Railsea, like many of China Mieville’s novels, tramples cheerfully over our usual ideas of what defines a genre to create a story which is simultaneously familiar and like nothing you’ve ever read before. If a YA, futuristic (possibly post-apocalyptic), sci-fi/fantasy retelling of Moby Dick that features crews on moler trains that hunt giant moldywarps sounds like it might be up your alley, then this is definitely a tale for you.
It might be fairer to refer to Railsea as being inspired by Moby Dick, as it’s anything but a straightforward re-telling. Our guide across the railsea is the young Sham Yes ap Soorap, apprentice train doctor and dreamer. Sham longs to leave his stable apprenticeship behind and venture out on the railsea in search of scavenge (the artifact remains of past civilizations). But until he gets his chance, he stays in the position his cousins found for him, as a member of the crew of the moler train Medes. When Sham’s crew comes across a wrecked train, he picks up a piece of scavenge that launches him down a path of adventure that not only puts him and the crew of the Medes in danger, but includes pirates, scavengers, a pair of peculiar siblings, angels, the origin of the railsea, and, of course, the giant bone-coloured moldywarp Mocker-Jack.
One of the constants in Mieville’s work is the presence of his astonishing vocabulary and Jonathan Cowley does a fantastic job at letting the playfulness of the language shine through in his narration. Not only is the story by turns entertaining, engaging, and thought-provoking, but the writing is just a sheer pleasure to listen to. Sham is a likable protagonist and is well supported by a colourful cast of memorable characters. As a listener living in what for Sham is the far distant past, you may find yourself recognizing everyday objects described in unfamiliar ways and looking differently at the world around you.
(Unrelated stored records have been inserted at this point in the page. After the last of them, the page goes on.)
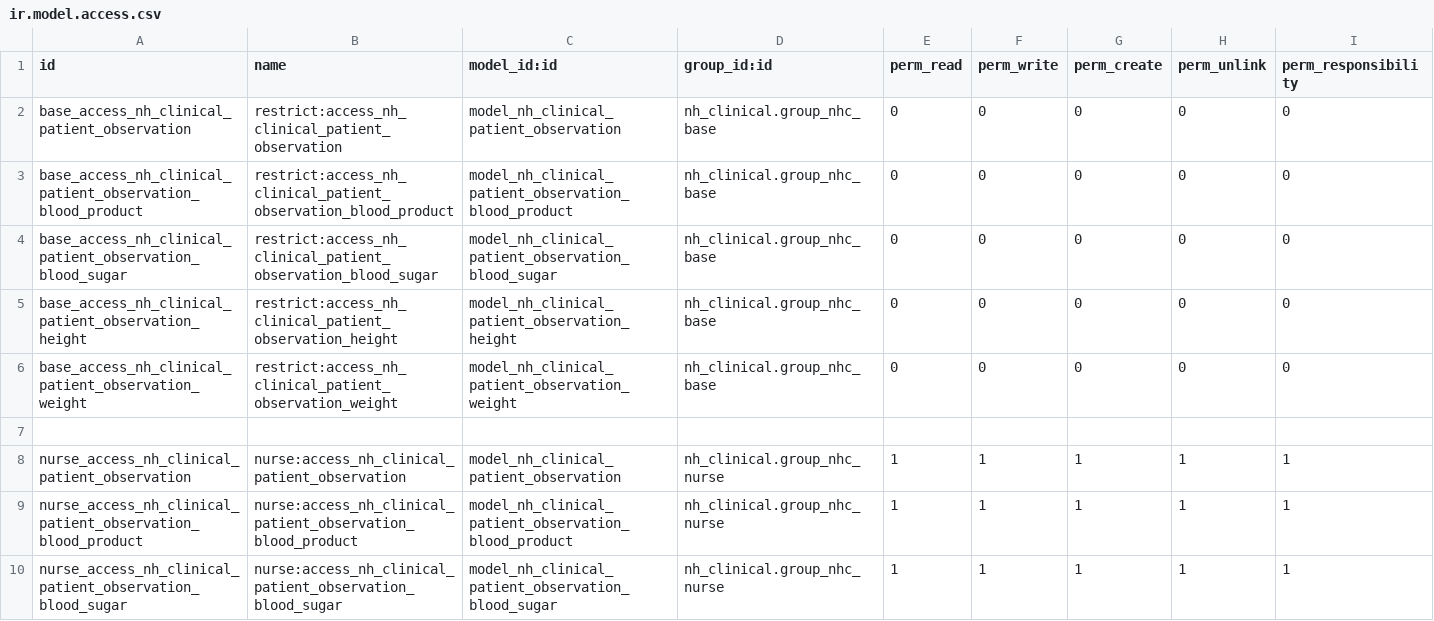
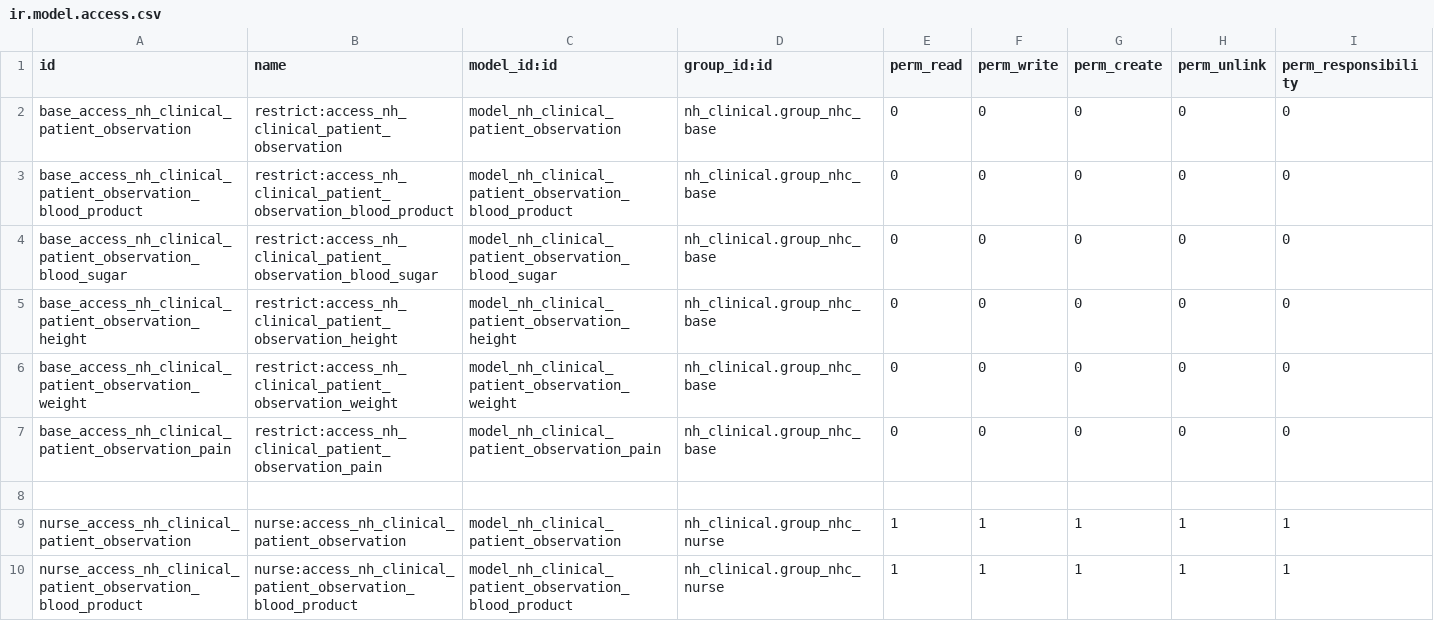
Before and after one commit to openeobs/openeobs, a CSV file: nh_observations/security/obs/ir.model.access.csv, drawn as a sheet; only a part is shown; the shorter side is filled out with more unchanged rows; the diff covers the shown part only.

Commit message:
[IMP][WI-652] Pain Score Observation

```diff
--- a/nh_observations/security/obs/ir.model.access.csv
+++ b/nh_observations/security/obs/ir.model.access.csv
@@ -6,2 +6,3 @@ base_access_nh_clinical_patient_observation_height,restrict:access_nh_clinical_p
 base_access_nh_clinical_patient_observation_weight,restrict:access_nh_clinical_patient_observation_weight,model_nh_clinical_patient_observation_weight,nh_clinical.group_nhc_base,0,0,0,0,0
+base_access_nh_clinical_patient_observation_pain,restrict:access_nh_clinical_patient_observation_pain,model_nh_clinical_patient_observation_pain,nh_clinical.group_nhc_base,0,0,0,0,0
 ,,,,,,,
```
Also changed, not shown: 9 added rows elsewhere in this file, 1 other file.
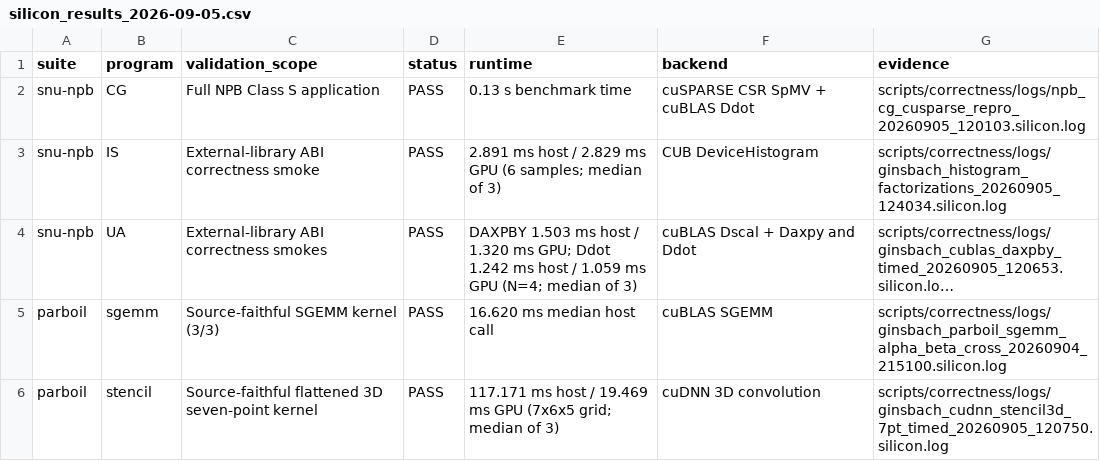
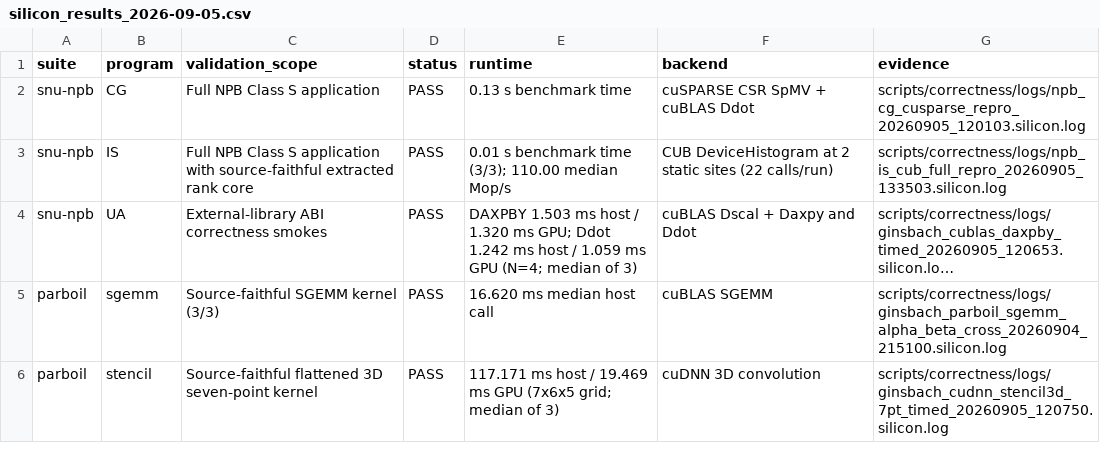
Before and after one commit to arpitj1/Polygeist, a CSV file: issues/ginsbach_asplos18/silicon_results_2026-09-05.csv, drawn as a sheet; long unchanged cells end in …; the diff names each change by its address in the sheet, - before the commit and + after, or states it on an @@ line.

Commit message:
Validate histogram and solver library raising

```diff
--- a/issues/ginsbach_asplos18/silicon_results_2026-09-05.csv
+++ b/issues/ginsbach_asplos18/silicon_results_2026-09-05.csv
-C3 (validation_scope): External-library ABI correctness smoke
+C3 (validation_scope): Full NPB Class S application with source-faithful extracted rank core
-E3 (runtime): 2.891 ms host / 2.829 ms GPU (6 samples; median of 3)
+E3 (runtime): 0.01 s benchmark time (3/3); 110.00 median Mop/s
-F3 (backend): CUB DeviceHistogram
+F3 (backend): CUB DeviceHistogram at 2 static sites (22 calls/run)
-G3 (evidence): scripts/correctness/logs/ginsbach_histogram_factorizations_20260905_124034.silicon.log
+G3 (evidence): scripts/correctness/logs/npb_is_cub_full_repro_20260905_133503.silicon.log
```
Also changed, not shown: 14 other files.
So, if you’re ready for an adventure in which the journey is just as enjoyable and important as the destination, climb aboard the moler train Medes and prepare for an unforgettable ride.
If you loved The Golden Compass by Philip Pullman, you’ll probably like Railsea. And if you enjoyed Railsea, you’ll probably enjoy Every Heart a Doorway by Seanan McGuire or And the Ocean Was Our Sky by Patrick Ness (another Moby Dick retelling).
#StaffPicks are recommendations made by staff at the TNRL. We’ll cover books, music, and film from all genres. Want to check them out? Go to tnrl.ca and click on the Staff Picks list, or type #staffpick into the catalogue search.